* Task instructions:
Each entry should be returned exactly as written, with no pictures carried over.

* Supplied information:
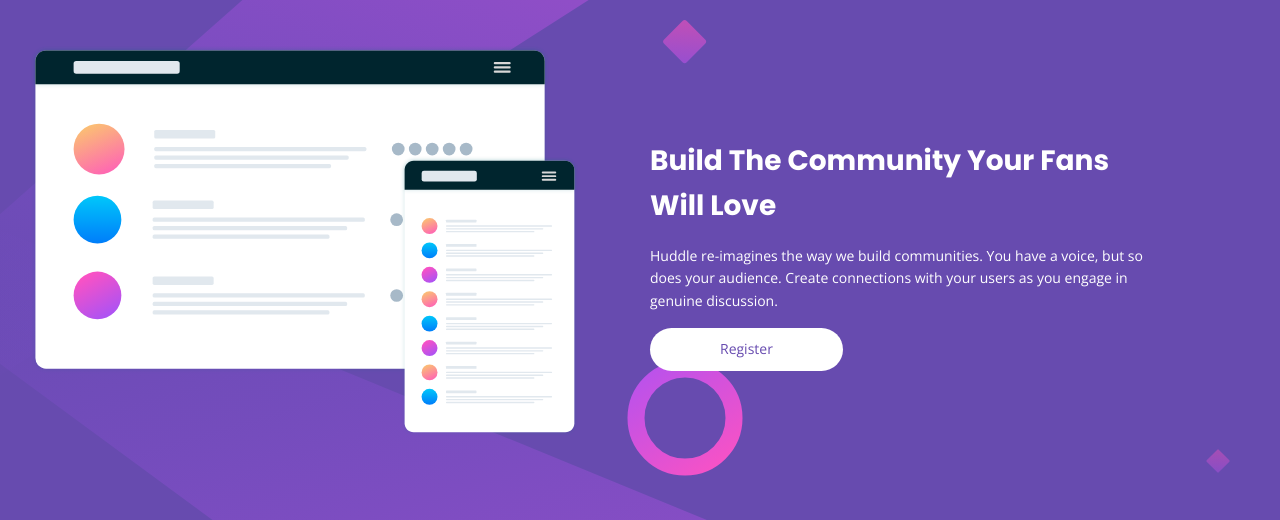
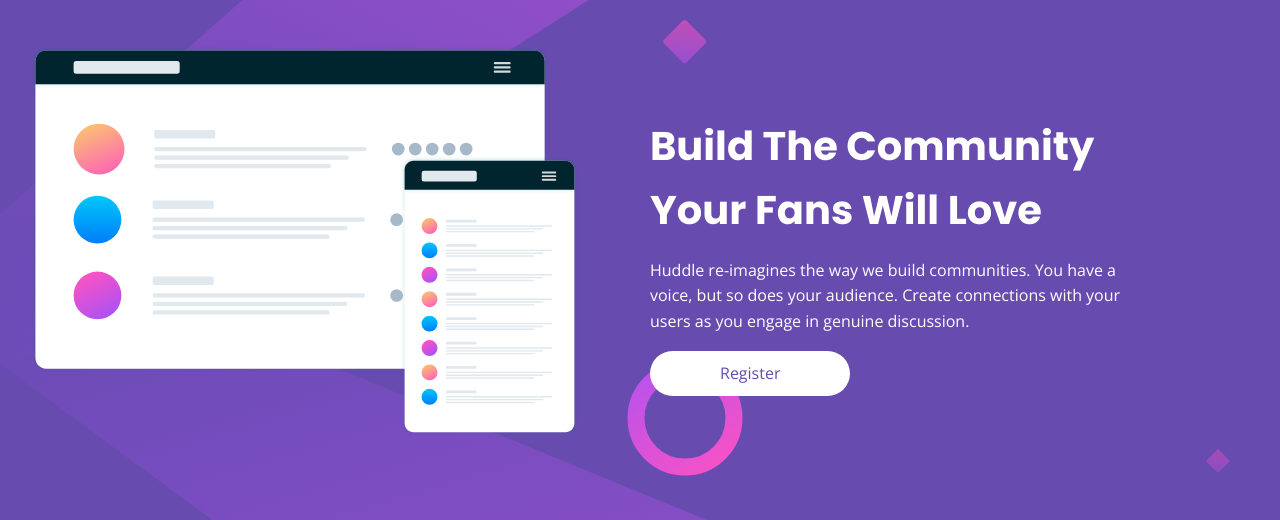
Before and after one commit to Chrissus14/single-introductory-section, a plain HTML site: page index.html in a window 1280 px wide. Shown: the part 145-665 px from the top of the page. Drawn offline with nearby package versions, Linux system fonts and the light colour scheme.

Commit message:
font size modificado

```diff
--- a/css/style.css
+++ b/css/style.css
@@ -91,6 +91,9 @@ p {
 }
 
 @media screen and (min-width: 800px){
+  body {
+    font-size: 16px;
+  }
   .wrapper {
     background: url('../images/bg-desktop.svg') no-repeat center center;
     background-size: cover;
@@ -125,6 +128,9 @@ p {
     padding-right: 100px;
     width: 50%;
   }
+  .main__content h1{
+    font-size: 40px;
+  }
   .main__content p {
     padding: 0;
   }
```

* Answer for the task:
Before and after one commit to Chrissus14/single-introductory-section, a plain HTML site: page index.html in a window 1280 px wide. Shown: the part 145-665 px from the top of the page. Drawn offline with nearby package versions, Linux system fonts and the light colour scheme.

Commit message:
font size modificado

```diff
--- a/css/style.css
+++ b/css/style.css
@@ -91,6 +91,9 @@ p {
 }
 
 @media screen and (min-width: 800px){
+  body {
+    font-size: 16px;
+  }
   .wrapper {
     background: url('../images/bg-desktop.svg') no-repeat center center;
     background-size: cover;
@@ -125,6 +128,9 @@ p {
     padding-right: 100px;
     width: 50%;
   }
+  .main__content h1{
+    font-size: 40px;
+  }
   .main__content p {
     padding: 0;
   }
```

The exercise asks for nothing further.